Difference listings:
= = = =

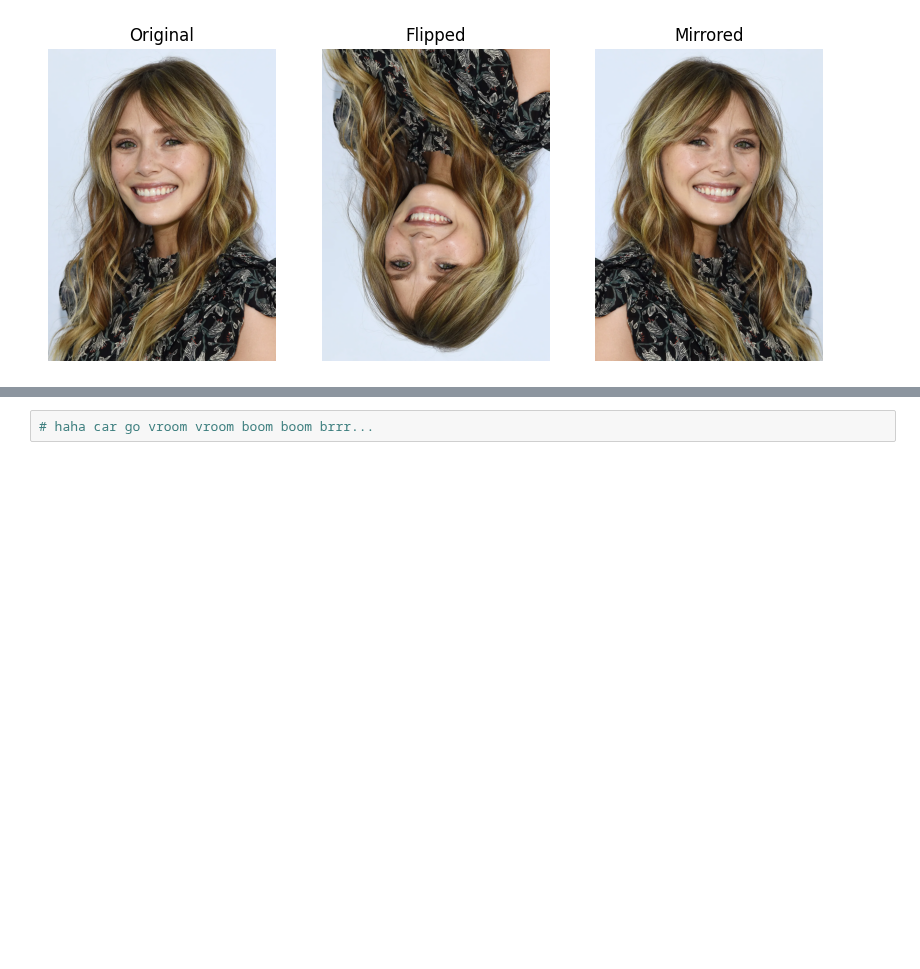
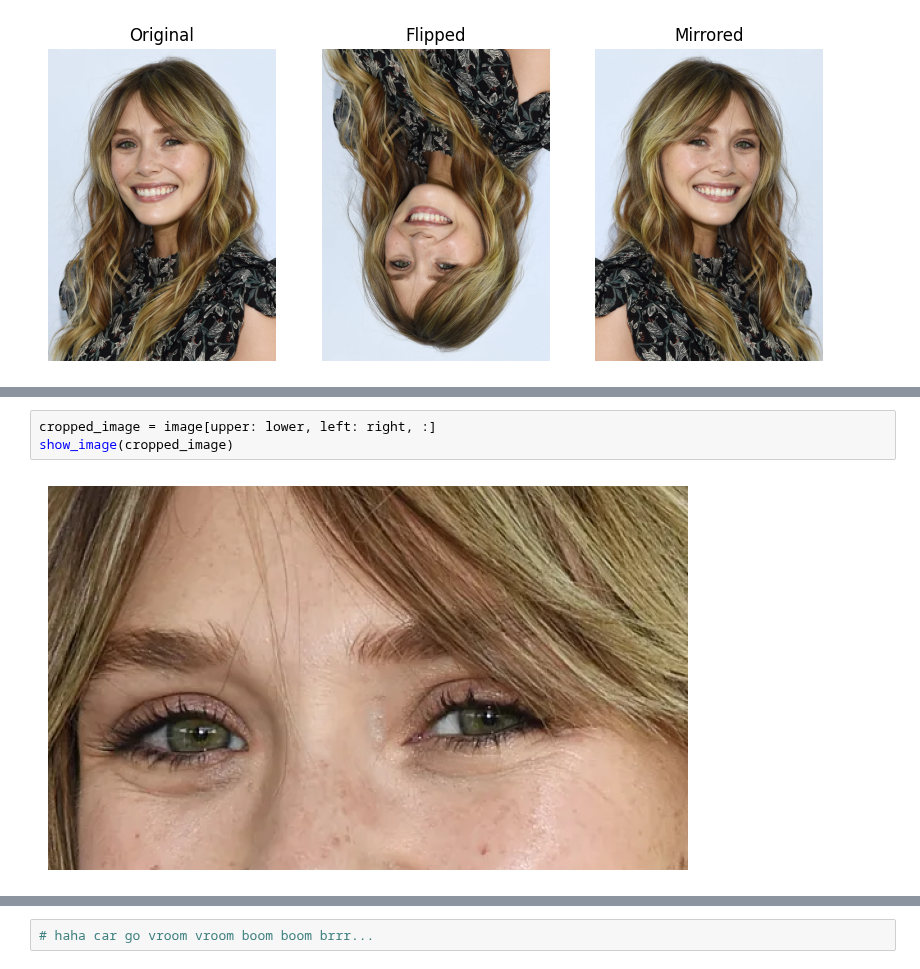
Before and after one commit to kamal-stark-dev/Learning, a Jupyter notebook: Python/Image Libraries/Manipulating-Images.ipynb, the cells around one changed output, grey strips where cells are left out. Drawn from its saved outputs; the diff is of its cells as text; blank space fills up the shorter version.

```diff
--- a/Python/Image Libraries/Manipulating-Images.ipynb
+++ b/Python/Image Libraries/Manipulating-Images.ipynb
@@ -74,0 +96,5 @@ show_image(im_rotate)
+# %%
+cropped_image = image[upper: lower, left: right, :]
+show_image(cropped_image)
+# %% [output]
+[figure, added]
```
Also changed, not shown: parts of 9 cells of this notebook.
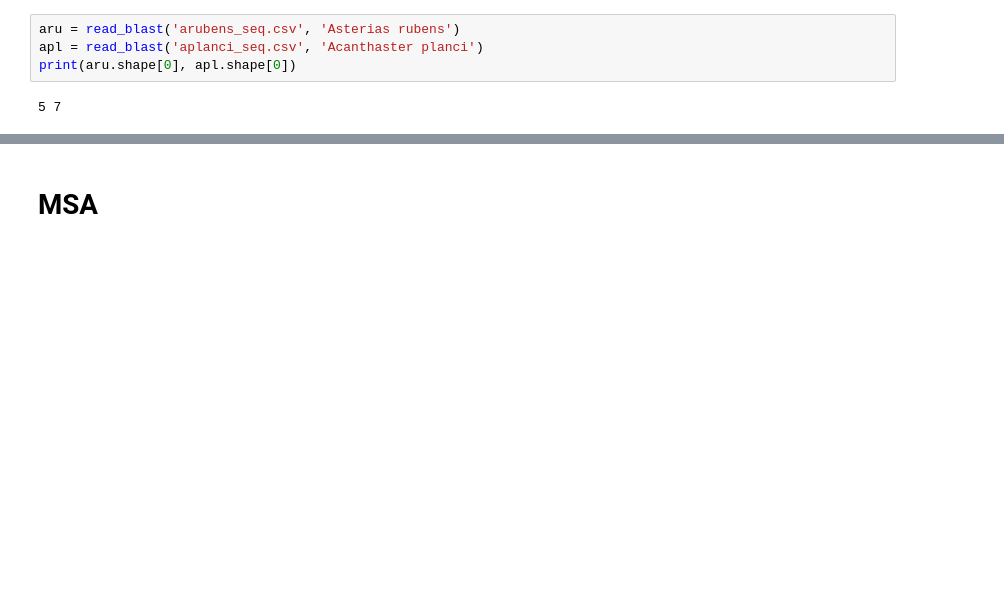
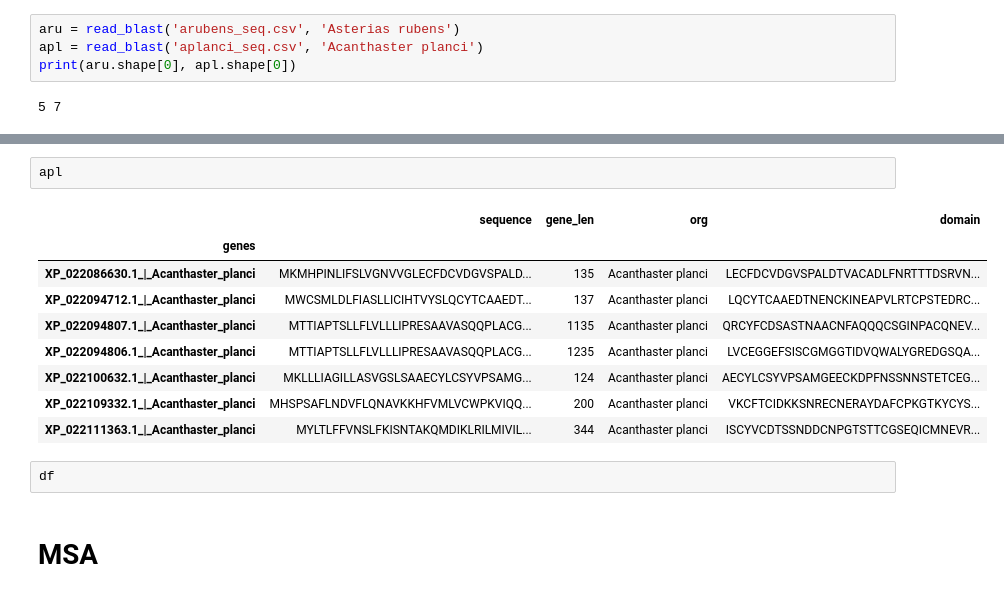
Before and after one commit to alex123012/Filogenetics, a Jupyter notebook: Analysis.ipynb, the cells around one changed output, grey strips where cells are left out. Drawn from its saved outputs; the diff is of its cells as text; blank space fills up the shorter version.

```diff
--- a/Analysis.ipynb
+++ b/Analysis.ipynb
@@ -96,3 +102,17 @@ apl
+# %%
+apl
+# %% [output]
+|  | sequence | gene_len | org | domain |
+| genes |  |  |  |  |
+| XP_022086630.1_|_Acanthaster_planci | MKMHPINLIFSLVGNVVGLECFDCVDGVSPALD... | 135 | Acanthaster planci | LECFDCVDGVSPALDTVACADLFNRTTTDSRVN... |
+| XP_022094712.1_|_Acanthaster_planci | MWCSMLDLFIASLLICIHTVYSLQCYTCAAEDT... | 137 | Acanthaster planci | LQCYTCAAEDTNENCKINEAPVLRTCPSTEDRC... |
+| XP_022094807.1_|_Acanthaster_planci | MTTIAPTSLLFLVLLLIPRESAAVASQQPLACG... | 1135 | Acanthaster planci | QRCYFCDSASTNAACNFAQQQCSGINPACQNEV... |
+| XP_022094806.1_|_Acanthaster_planci | MTTIAPTSLLFLVLLLIPRESAAVASQQPLACG... | 1235 | Acanthaster planci | LVCEGGEFSISCGMGGTIDVQWALYGREDGSQA... |
+| XP_022100632.1_|_Acanthaster_planci | MKLLLIAGILLASVGSLSAAECYLCSYVPSAMG... | 124 | Acanthaster planci | AECYLCSYVPSAMGEECKDPFNSSNNSTETCEG... |
+| XP_022109332.1_|_Acanthaster_planci | MHSPSAFLNDVFLQNAVKKHFVMLVCWPKVIQQ... | 200 | Acanthaster planci | VKCFTCIDKKSNRECNERAYDAFCPKGTKYCYS... |
+| XP_022111363.1_|_Acanthaster_planci | MYLTLFFVNSLFKISNTAKQMDIKLRILMIVIL... | 344 | Acanthaster planci | ISCYVCDTSSNDDCNPGTSTTCGSEQICMNEVR... |
+# %%
+df
 # %% [markdown]
 # MSA
 # %% [raw]
```
Also changed, not shown: parts of 18 cells of this notebook, 5 other files.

= = = =

## Work instructions
Would you copy out every line of the data above exactly, minus the pictures?

## Task response
Before and after one commit to kamal-stark-dev/Learning, a Jupyter notebook: Python/Image Libraries/Manipulating-Images.ipynb, the cells around one changed output, grey strips where cells are left out. Drawn from its saved outputs; the diff is of its cells as text; blank space fills up the shorter version.

```diff
--- a/Python/Image Libraries/Manipulating-Images.ipynb
+++ b/Python/Image Libraries/Manipulating-Images.ipynb
@@ -74,0 +96,5 @@ show_image(im_rotate)
+# %%
+cropped_image = image[upper: lower, left: right, :]
+show_image(cropped_image)
+# %% [output]
+[figure, added]
```
Also changed, not shown: parts of 9 cells of this notebook.
Before and after one commit to alex123012/Filogenetics, a Jupyter notebook: Analysis.ipynb, the cells around one changed output, grey strips where cells are left out. Drawn from its saved outputs; the diff is of its cells as text; blank space fills up the shorter version.

```diff
--- a/Analysis.ipynb
+++ b/Analysis.ipynb
@@ -96,3 +102,17 @@ apl
+# %%
+apl
+# %% [output]
+|  | sequence | gene_len | org | domain |
+| genes |  |  |  |  |
+| XP_022086630.1_|_Acanthaster_planci | MKMHPINLIFSLVGNVVGLECFDCVDGVSPALD... | 135 | Acanthaster planci | LECFDCVDGVSPALDTVACADLFNRTTTDSRVN... |
+| XP_022094712.1_|_Acanthaster_planci | MWCSMLDLFIASLLICIHTVYSLQCYTCAAEDT... | 137 | Acanthaster planci | LQCYTCAAEDTNENCKINEAPVLRTCPSTEDRC... |
+| XP_022094807.1_|_Acanthaster_planci | MTTIAPTSLLFLVLLLIPRESAAVASQQPLACG... | 1135 | Acanthaster planci | QRCYFCDSASTNAACNFAQQQCSGINPACQNEV... |
+| XP_022094806.1_|_Acanthaster_planci | MTTIAPTSLLFLVLLLIPRESAAVASQQPLACG... | 1235 | Acanthaster planci | LVCEGGEFSISCGMGGTIDVQWALYGREDGSQA... |
+| XP_022100632.1_|_Acanthaster_planci | MKLLLIAGILLASVGSLSAAECYLCSYVPSAMG... | 124 | Acanthaster planci | AECYLCSYVPSAMGEECKDPFNSSNNSTETCEG... |
+| XP_022109332.1_|_Acanthaster_planci | MHSPSAFLNDVFLQNAVKKHFVMLVCWPKVIQQ... | 200 | Acanthaster planci | VKCFTCIDKKSNRECNERAYDAFCPKGTKYCYS... |
+| XP_022111363.1_|_Acanthaster_planci | MYLTLFFVNSLFKISNTAKQMDIKLRILMIVIL... | 344 | Acanthaster planci | ISCYVCDTSSNDDCNPGTSTTCGSEQICMNEVR... |
+# %%
+df
 # %% [markdown]
 # MSA
 # %% [raw]
```
Also changed, not shown: parts of 18 cells of this notebook, 5 other files.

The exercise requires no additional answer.